Excel Homes, based in Camp Hill, Pa., has unveiled a series of homes that target first-time home buyers with rock-bottom prices. Called the Starting Lineup Series, the homes start at just less than $100,000, but some could be as low as $60,000, depending on the region of the country. They are one- and two-story homes of fewer than 1,000 square feet which are also Energy Star-ready.
"Our goal with these designs is quality at an affordable price," said Steve Scharnhorst, Excel's president. "Today's homeowners are shifting away from the McMansions of the '80s and '90s and toward smaller homes with high quality designs, energy efficiency, and nice amenities. The Starting Lineup provides all of that with the added perk of a lower price tag, which, in this economy, is always a good selling point."
The collection of homes includes the two-bedroom, 771-square-foot Craftsman Bungalow model, inspired by the kit homes of the 1940s and '50s; a 945-square-foot residence called the Prairie View that is similar to the prairie-style designs of Frank Lloyd Wright; and the Trailblazer, a 556-square-foot unit that can be used as a starter home, guest house, a pool house, or a freestanding backyard office.

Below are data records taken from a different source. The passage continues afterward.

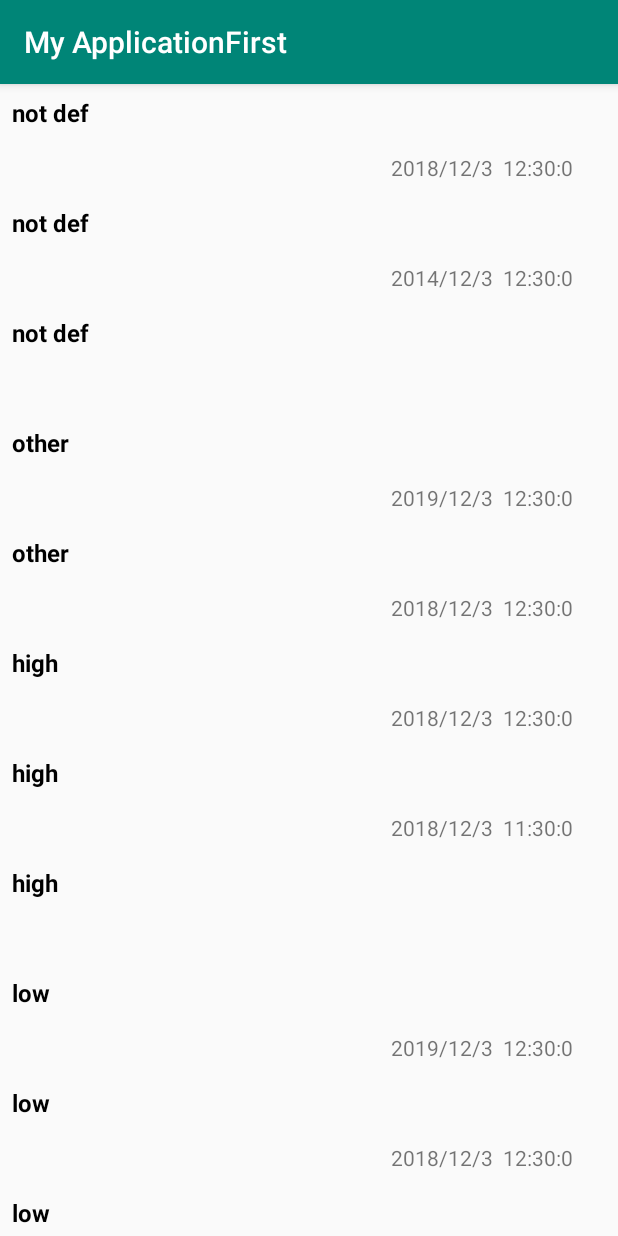
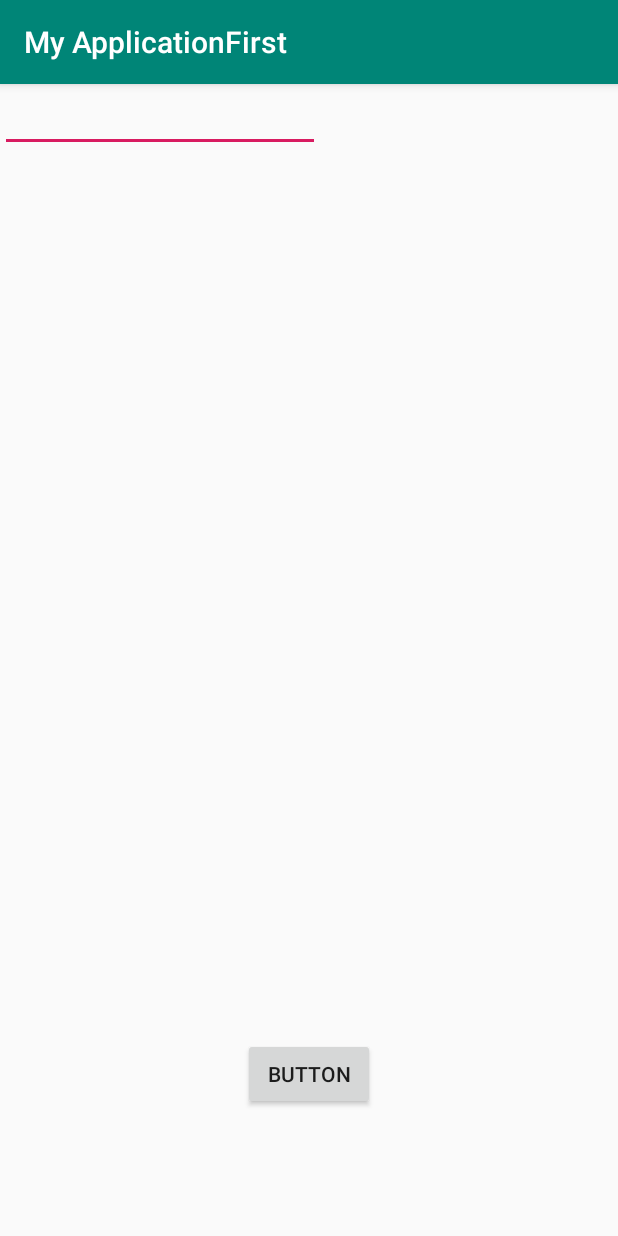
Before and after one commit to Alirezaprogramerrd99/androidProjectsMainAp, an Android app: the screen it shows after launch (MainActivity before the commit, Main2Activity after it), on a phone screen of 412 x 824 dp. Run offline under Robolectric (Android 15) with nearby library versions, the phone set to English and light mode, and no system bars.

Commit message:
list fixed1

```diff
--- a/app/src/main/AndroidManifest.xml
+++ b/app/src/main/AndroidManifest.xml
@@ -9,13 +9,15 @@
         android:roundIcon="@mipmap/ic_launcher_round"
         android:supportsRtl="true"
         android:theme="@style/AppTheme">
-        <activity android:name=".MainActivity">
+        <activity android:name=".Main2Activity">
             <intent-filter>
                 <action android:name="android.intent.action.MAIN" />
 
                 <category android:name="android.intent.category.LAUNCHER" />
             </intent-filter>
         </activity>
+        <activity android:name=".MainActivity" />
+        <activity android:name=".ListActivity"></activity>
     </application>
 
 </manifest>
--- /dev/null
+++ b/app/src/main/java/com/example/alireza/myapplicationfirst/Main2Activity.java
@@ -0,0 +1,34 @@
+package com.example.alireza.myapplicationfirst;
+
+import android.content.Intent;
+import android.support.v7.app.AppCompatActivity;
+import android.os.Bundle;
+import android.view.View;
+import android.widget.Button;
+import android.widget.EditText;
+import android.widget.Toast;
+
+public class Main2Activity extends AppCompatActivity {
+
+    Button b;
+    EditText text;
+    @Override
+    protected void onCreate(Bundle savedInstanceState) {
+        super.onCreate(savedInstanceState);
+        setContentView(R.layout.activity_main2);
+
+        b = (Button) findViewById(R.id.button);
+        text = (EditText) findViewById(R.id.testEdit);
+
+
+
+        b.setOnClickListener(new View.OnClickListener() {
+            @Override
+            public void onClick(View v) {
+                Intent intent = new Intent(getApplicationContext(), ListActivity.class);
+                Toast.makeText(getApplicationContext(), text.getText().toString(), Toast.LENGTH_LONG).show();
+                startActivity(intent);
+            }
+        });
+    }
+}
--- a/app/src/main/java/com/example/alireza/myapplicationfirst/MainActivity.java
+++ b/app/src/main/java/com/example/alireza/myapplicationfirst/MainActivity.java
@@ -14,30 +14,30 @@ import java.util.Vector;
 public class MainActivity extends AppCompatActivity {
 
     RecyclerView myRecView;
-    List<Task> taskList;
+    static List<Task> taskList;
     MyAdpter adpter;
 
-    void prepareData() {
+    public static void prepareData(Task task) {
 
         if (taskList == null) {  // if it was empty list create it
             taskList = new Vector<Task>();
-        } else { // else it was full clear it.
-            taskList.clear();
         }
 
         /// sort must be done here....
 
-        taskList.add(new Task("not def",1));
-        taskList.add(new Task("not def", "2018" ,"12" ,"3" , "12" ,"30" ,"0",1));
-        taskList.add(new Task("not def", "2014" ,"12" ,"3" , "12" ,"30" ,"0",1));
-        taskList.add(new Task("other", "2019" ,"12" ,"3" , "12" ,"30" ,"0",2));
-        taskList.add(new Task("high", "2018" ,"12" ,"3" , "12" ,"30" ,"0",3));
-        taskList.add(new Task("high", "2018" ,"12" ,"3" , "11" ,"30" ,"0",3));
-        taskList.add(new Task("high",3));
-        taskList.add(new Task("other", "2018" ,"12" ,"3" , "12" ,"30" ,"0",2));
-        taskList.add(new Task("low", "2018" ,"12" ,"3" , "12" ,"30" ,"0",5));
-        taskList.add(new Task("low", "2019" ,"12" ,"3" , "12" ,"30" ,"0",5));
-        taskList.add(new Task("low", "2018" ,"12" ,"3" , "11" ,"30" ,"0",5));
+        taskList.add(task);
+
+//        taskList.add(new Task("not def",1));
+//        taskList.add(new Task("not def", "2018" ,"12" ,"3" , "12" ,"30" ,"0",1));
+//        taskList.add(new Task("not def", "2014" ,"12" ,"3" , "12" ,"30" ,"0",1));
+//        taskList.add(new Task("other", "2019" ,"12" ,"3" , "12" ,"30" ,"0",2));
+//        taskList.add(new Task("high", "2018" ,"12" ,"3" , "12" ,"30" ,"0",3));
+//        taskList.add(new Task("high", "2018" ,"12" ,"3" , "11" ,"30" ,"0",3));
+//        taskList.add(new Task("high",3));
+//        taskList.add(new Task("other", "2018" ,"12" ,"3" , "12" ,"30" ,"0",2));
+//        taskList.add(new Task("low", "2018" ,"12" ,"3" , "12" ,"30" ,"0",5));
+//        taskList.add(new Task("low", "2019" ,"12" ,"3" , "12" ,"30" ,"0",5));
+//        taskList.add(new Task("low", "2018" ,"12" ,"3" , "11" ,"30" ,"0",5));
 
 
 
@@ -62,7 +62,7 @@ public class MainActivity extends AppCompatActivity {
         setContentView(R.layout.activity_main);
 
         myRecView = (RecyclerView) findViewById(R.id.recylerview);
-        prepareData();
+        //prepareData();
         showData();
     }
 }
--- a/app/src/main/java/com/example/alireza/myapplicationfirst/Task.java
+++ b/app/src/main/java/com/example/alireza/myapplicationfirst/Task.java
@@ -2,6 +2,7 @@ package com.example.alireza.myapplicationfirst;
 
 public class Task implements Comparable<Task> {
 
+    static int numberOfTasks = 0;
     private String massage;
     private String Y;
     private String M;
@@ -16,7 +17,7 @@ public class Task implements Comparable<Task> {
     private int priority; //5 types , 1.not desc , 2.sub , 3.high , 4.med , 5.low
 
     public Task(String massage, String Y, String M, String D, String h, String m, String s, int priority) {
-
+        isDated = true;
         this.massage = massage;
         this.Y = Y;
         this.M = M;
@@ -26,17 +27,17 @@ public class Task implements Comparable<Task> {
         this.s = s;
         this.priority = priority;
 
-        calcTotalD();
-        calcTotalS();
+//        calcTotalD();
+//        calcTotalS();
         conCatDate();
-
-        isDated = true;
     }
 
     Task(String massage, int priority) {
         this.massage = massage;
         this.priority = priority;
         isDated = false;
+        date = "";
+        numberOfTasks++;
     }
 
     public void conCatDate() {
@@ -61,6 +62,7 @@ public class Task implements Comparable<Task> {
 
     @Override
     public String toString() {
+
         return massage + "\n" + Y + "." + M + "." + D + ".";
     }
 
--- /dev/null
+++ b/app/src/main/res/layout/activity_main2.xml
@@ -0,0 +1,29 @@
+<?xml version="1.0" encoding="utf-8"?>
+<android.support.constraint.ConstraintLayout xmlns:android="http://schemas.android.com/apk/res/android"
+    xmlns:app="http://schemas.android.com/apk/res-auto"
+    xmlns:tools="http://schemas.android.com/tools"
+    android:layout_width="match_parent"
+    android:layout_height="match_parent"
+    tools:context=".Main2Activity">
+
+    <Button
+        android:id="@+id/button"
+        android:layout_width="wrap_content"
+        android:layout_height="wrap_content"
+        android:layout_marginStart="8dp"
+        android:layout_marginEnd="8dp"
+        android:layout_marginBottom="84dp"
+        android:text="Button"
+        app:layout_constraintBottom_toBottomOf="parent"
+        app:layout_constraintEnd_toEndOf="parent"
+        app:layout_constraintStart_toStartOf="parent" />
+
+    <EditText
+        android:id="@+id/testEdit"
+        android:layout_width="wrap_content"
+        android:layout_height="wrap_content"
+        android:ems="10"
+        android:inputType="textPersonName"
+        tools:layout_editor_absoluteX="66dp"
+        tools:layout_editor_absoluteY="86dp" />
+</android.support.constraint.ConstraintLayout>
```
Also changed, not shown: app/src/main/java/com/example/alireza/myapplicationfirst/ListActivity.java (added, +97 -0 lines), app/src/main/res/layout/activity_list.xml (added, +158 -0 lines).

"The word 'design' doesn't have to be synonymous with larger homes and higher price tags," said Steven Saffell, director of architectural design and innovation for Excel. "In fact, design has nothing to do with cost or size. It's how you use the resources and materials available to you that determines the visual appeal of a home, and that's exactly the approach we took with these plans."
Affordability often means less design and less features, but Excel said that it has not reduced the quality or features of these houses. On the contrary, Saffell said the company has added some of its most desirable options, such as wood flooring in the public areas, quartz countertops in the kitchens and baths, vaulted ceilings, sunken living rooms, undermount kitchen sinks, craftsmen-style doors and trims, and a whole-house fan. Selections concerning the HVAC system and a number of code requirements are available at additional cost.
So how did the company managed get the prices so low? By taking a different tact than it usually does. Excel offers a few variations with the plans, but customer decisions are limited mainly to finish selections.
“By limiting options and the ability to modify the plans and elevations, we have streamlined the entire process—from ordering to production and even the set,” Saffell explained. “In addition, we have bundled options and programs, so that these homes can be ordered in much the same way one buys a new car. This too has allowed us to offer a great home at a very low cost.”
A smaller house results in lower prices, but it also means that the manufacturer can deliver the houses in a shorter amount of time. Excel says modular homes can be manufactured, delivered, and constructed fewer than six weeks. Many of the homes in the Starting Lineup series can be shipped on a single truck and finished in as little as one day.
The significance of this new series of homes is twofold, according to Excel. “The first is a high quality home designed to meet the needs of individuals or small families at a great price,” Saffell said. “The second is a green home with a smaller footprint to meet the needs of green-conscious individuals.... We believe there will always be a market for quality homes that deliver great value. And we believe green just makes sense now and into the future, and a growing segment of the market will see energy savings and green as a requirement versus an option.”
Nigel Maynard is senior editor, products, at BUILDER magazine. Follow him on Twitter at www.twitter.com/products_hound